They do have a nifty trick in their optional playbook. The C-Max's middle second-row seat can be folded and stored under the right-side, second-row seat cushion, giving it an R-Class-like walk-through to the two-child third-row seat, which absolutely isn't intended for adults except possibly Linda Hunt. Both the second- and third-row seats fold down for maximum cargo space, with easy-pull fabric loops.
Ford plans to pitch the C-Max to young urban families who don't want a big van, but want the features it's baked into its other small cars.

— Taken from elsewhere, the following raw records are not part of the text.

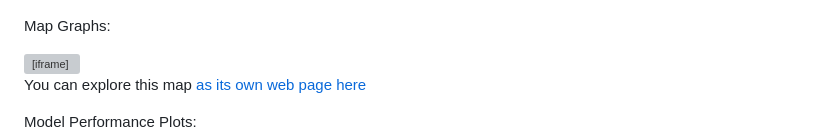
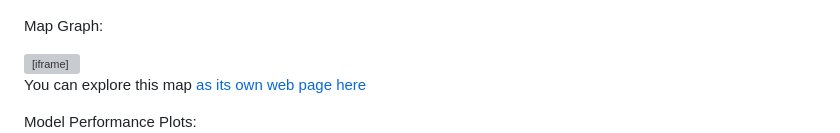
Before and after one commit to meromeofbacca/meromeofbacca.github.io, a Markdown page: index.md, the part around the change. Rendered like a GitHub page; grey boxes are pictures that could not be loaded.

```diff
--- a/index.md
+++ b/index.md
@@ -32,7 +32,7 @@ Summary Statistic Plots:
 ![probablity density histogram](/plots/turb_histogram.png)
 
 
-Map Graphs:
+Map Graph:
 <iframe src="nyc_water_site_map.html" height="500" width="500"></iframe>
 
 You can explore this map [as its own web page here](nyc_water_site_map.html)
```
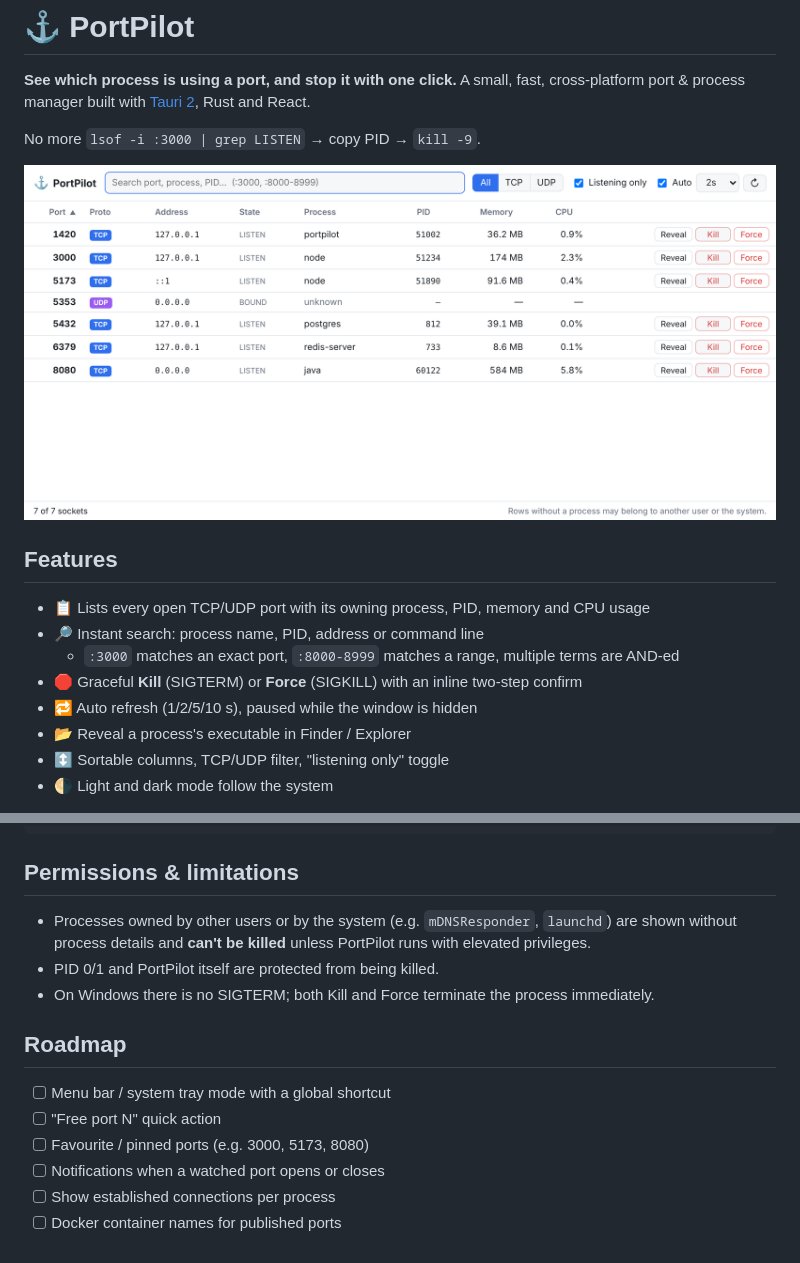
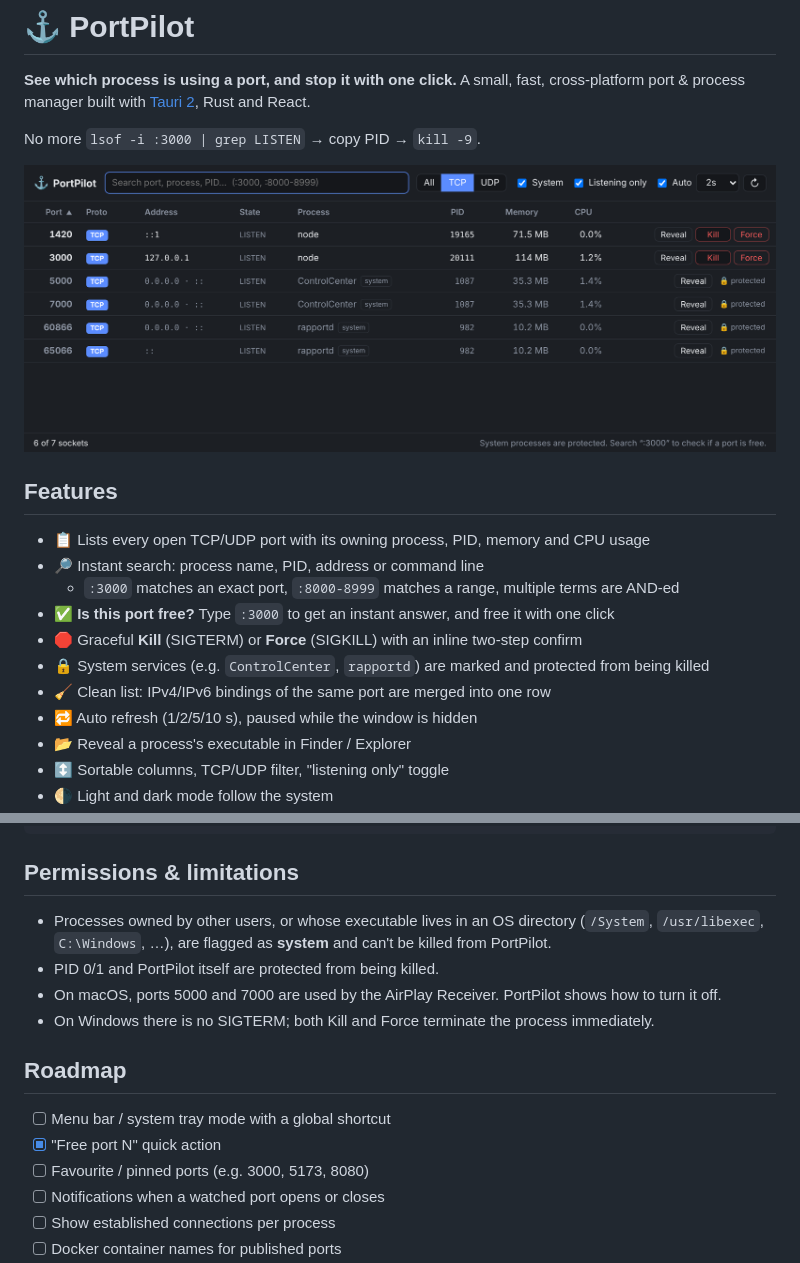
Before and after one commit to mypiroglu/port-pilot, a Markdown page: README.md, 2 parts joined by grey strips. Rendered like a GitHub page; pictures changed too: docs/screenshot.png.

```diff
--- a/README.md
+++ b/README.md
@@ -12,7 +12,10 @@ No more `lsof -i :3000 | grep LISTEN` → copy PID → `kill -9`.
 - 📋 Lists every open TCP/UDP port with its owning process, PID, memory and CPU usage
 - 🔎 Instant search: process name, PID, address or command line
   - `:3000` matches an exact port, `:8000-8999` matches a range, multiple terms are AND-ed
+- ✅ **Is this port free?** Type `:3000` to get an instant answer, and free it with one click
 - 🛑 Graceful **Kill** (SIGTERM) or **Force** (SIGKILL) with an inline two-step confirm
+- 🔒 System services (e.g. `ControlCenter`, `rapportd`) are marked and protected from being killed
+- 🧹 Clean list: IPv4/IPv6 bindings of the same port are merged into one row
 - 🔁 Auto refresh (1/2/5/10 s), paused while the window is hidden
 - 📂 Reveal a process's executable in Finder / Explorer
 - ↕️ Sortable columns, TCP/UDP filter, "listening only" toggle
@@ -60,15 +63,16 @@ src-tauri/
 
 ## Permissions & limitations
 
-- Processes owned by other users or by the system (e.g. `mDNSResponder`, `launchd`) are shown without
-  process details and **can't be killed** unless PortPilot runs with elevated privileges.
+- Processes owned by other users, or whose executable lives in an OS directory (`/System`, `/usr/libexec`,
+  `C:\Windows`, …), are flagged as **system** and can't be killed from PortPilot.
 - PID 0/1 and PortPilot itself are protected from being killed.
+- On macOS, ports 5000 and 7000 are used by the AirPlay Receiver. PortPilot shows how to turn it off.
 - On Windows there is no SIGTERM; both Kill and Force terminate the process immediately.
 
 ## Roadmap
 
 - [ ] Menu bar / system tray mode with a global shortcut
-- [ ] "Free port N" quick action
+- [x] "Free port N" quick action
 - [ ] Favourite / pinned ports (e.g. 3000, 5173, 8080)
 - [ ] Notifications when a watched port opens or closes
 - [ ] Show established connections per process
```
Also changed, not shown: 5 other files.
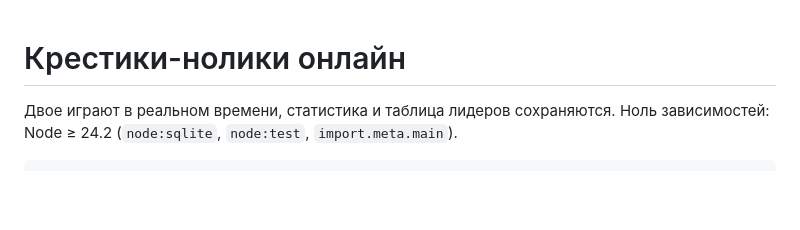
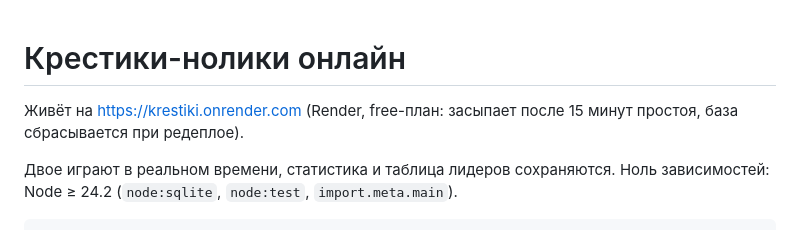
Before and after one commit to IgorKramar/krestiki, a Markdown page: README.md, the part around the change. GitHub-like rendering; blank space fills up the shorter version.

Commit message:
README: адрес на Render
Claude-Session: https://claude.ai/code/session_0198af76jsCxg2SyxHrYKZ8r

```diff
--- a/README.md
+++ b/README.md
@@ -1,4 +1,6 @@
 # Крестики-нолики онлайн
+
+Живёт на https://krestiki.onrender.com (Render, free-план: засыпает после 15 минут простоя, база сбрасывается при редеплое).
 
 Двое играют в реальном времени, статистика и таблица лидеров сохраняются. Ноль зависимостей: Node ≥ 24.2 (`node:sqlite`, `node:test`, `import.meta.main`).
 
```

The base price should start slightly above $20,000, with a well-equipped pricetag of around $25,000. For options, Ford's run through its current hit list for features such as blind-spot warnings and park assist, which steers the vehicle into a tight spot by taking control of the electric power steering.
Also in the options plan are a rear-seat entertainment system, a panoramic sunroof, a navigation system, Sony audio systems, and MyFord Touch and SYNC, which integrate Bluetooth voice controls into the audio system with redundant steering-wheel controls at the driver's fingertips.
At first pass, the C-Max fits lots of garages, and lots of duties that could be assigned to a Dodge Journey, a Honda Element or a Mitsubishi Outlander. It's difficult to see a business case for huge volumes or anything but cult status, but fuel prices and electric cars have begun to erode the American birthright to bigger-is-better cars, trucks and minivans. The C-Max may be ahead of the curve--but it could also be a well-timed surprise, if Ford can convince us that the emphasis in the word "minivan" belongs on the first syllable.